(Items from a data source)
+--
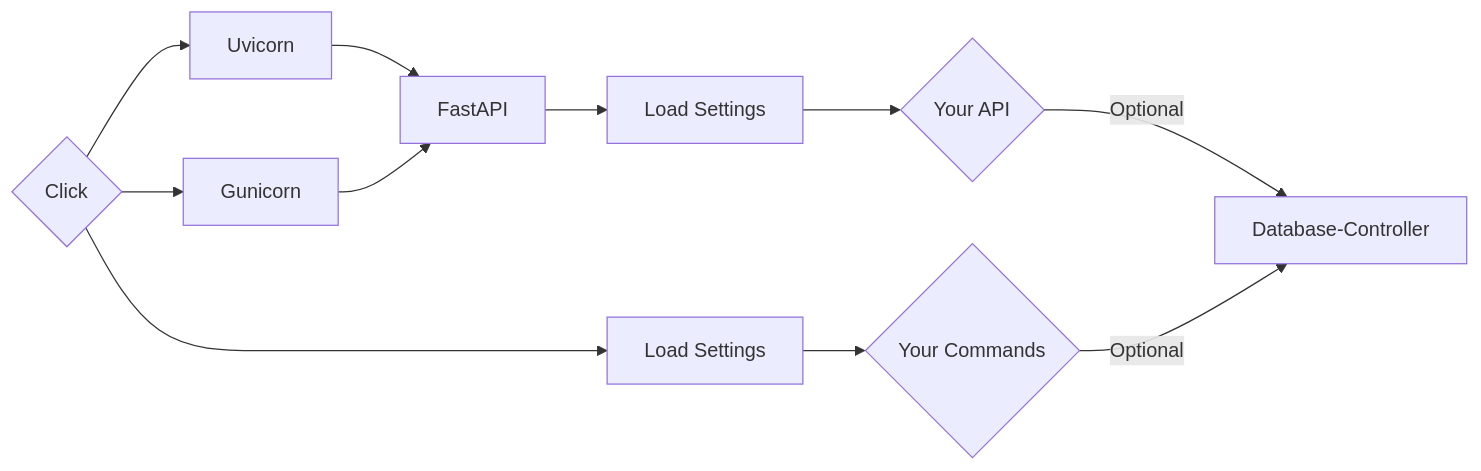
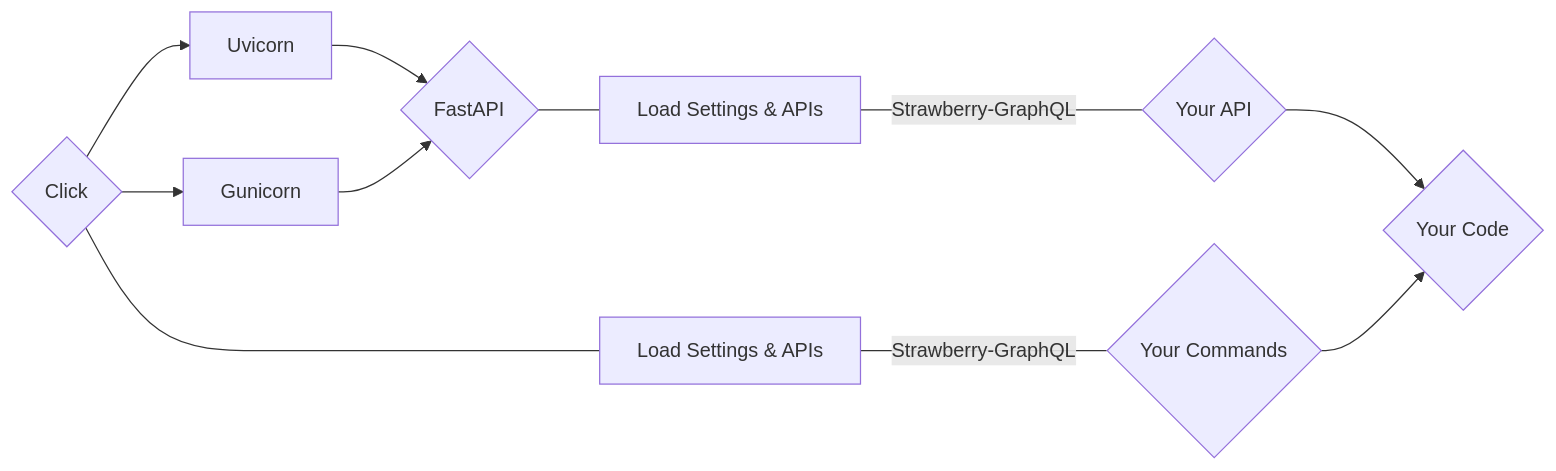
Before and after one commit to hlop3z/fastberry: the diagram in docs/docs/index.md, drawn with Mermaid. The commit also changed other lines of this file and 36 other files, not shown here.

````diff
--- a/docs/docs/index.md
+++ b/docs/docs/index.md
@@ -44,13 +40,13 @@
 ```mermaid
 graph LR;
     A{Click} --> B[Uvicorn];
     A --> C[Gunicorn];
-    A --> D[Load Settings];
-    B --> E[FastAPI];
+    A --- D[Load Settings & APIs];
+    B --> E{FastAPI};
     C --> E;
-    E --> F[Load Settings];
-    D --> G{Your Commands};
-    F --> H{Your API};
-    H --> |Optional| Z[Database-Controller];
-    G --> |Optional| Z;
+    E --- F[Load Settings & APIs];
+    D --- |Strawberry-GraphQL| G{Your Commands};
+    F --- |Strawberry-GraphQL| H{Your API};
+    H --> Z{Your Code};
+    G --> Z;
 ```
````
+--
**What needs to be done:** Reproduce the lines above letter for letter. The pictures stay behind.

**Expected answer:**
Before and after one commit to hlop3z/fastberry: the diagram in docs/docs/index.md, drawn with Mermaid. The commit also changed other lines of this file and 36 other files, not shown here.

````diff
--- a/docs/docs/index.md
+++ b/docs/docs/index.md
@@ -44,13 +40,13 @@
 ```mermaid
 graph LR;
     A{Click} --> B[Uvicorn];
     A --> C[Gunicorn];
-    A --> D[Load Settings];
-    B --> E[FastAPI];
+    A --- D[Load Settings & APIs];
+    B --> E{FastAPI};
     C --> E;
-    E --> F[Load Settings];
-    D --> G{Your Commands};
-    F --> H{Your API};
-    H --> |Optional| Z[Database-Controller];
-    G --> |Optional| Z;
+    E --- F[Load Settings & APIs];
+    D --- |Strawberry-GraphQL| G{Your Commands};
+    F --- |Strawberry-GraphQL| H{Your API};
+    H --> Z{Your Code};
+    G --> Z;
 ```
````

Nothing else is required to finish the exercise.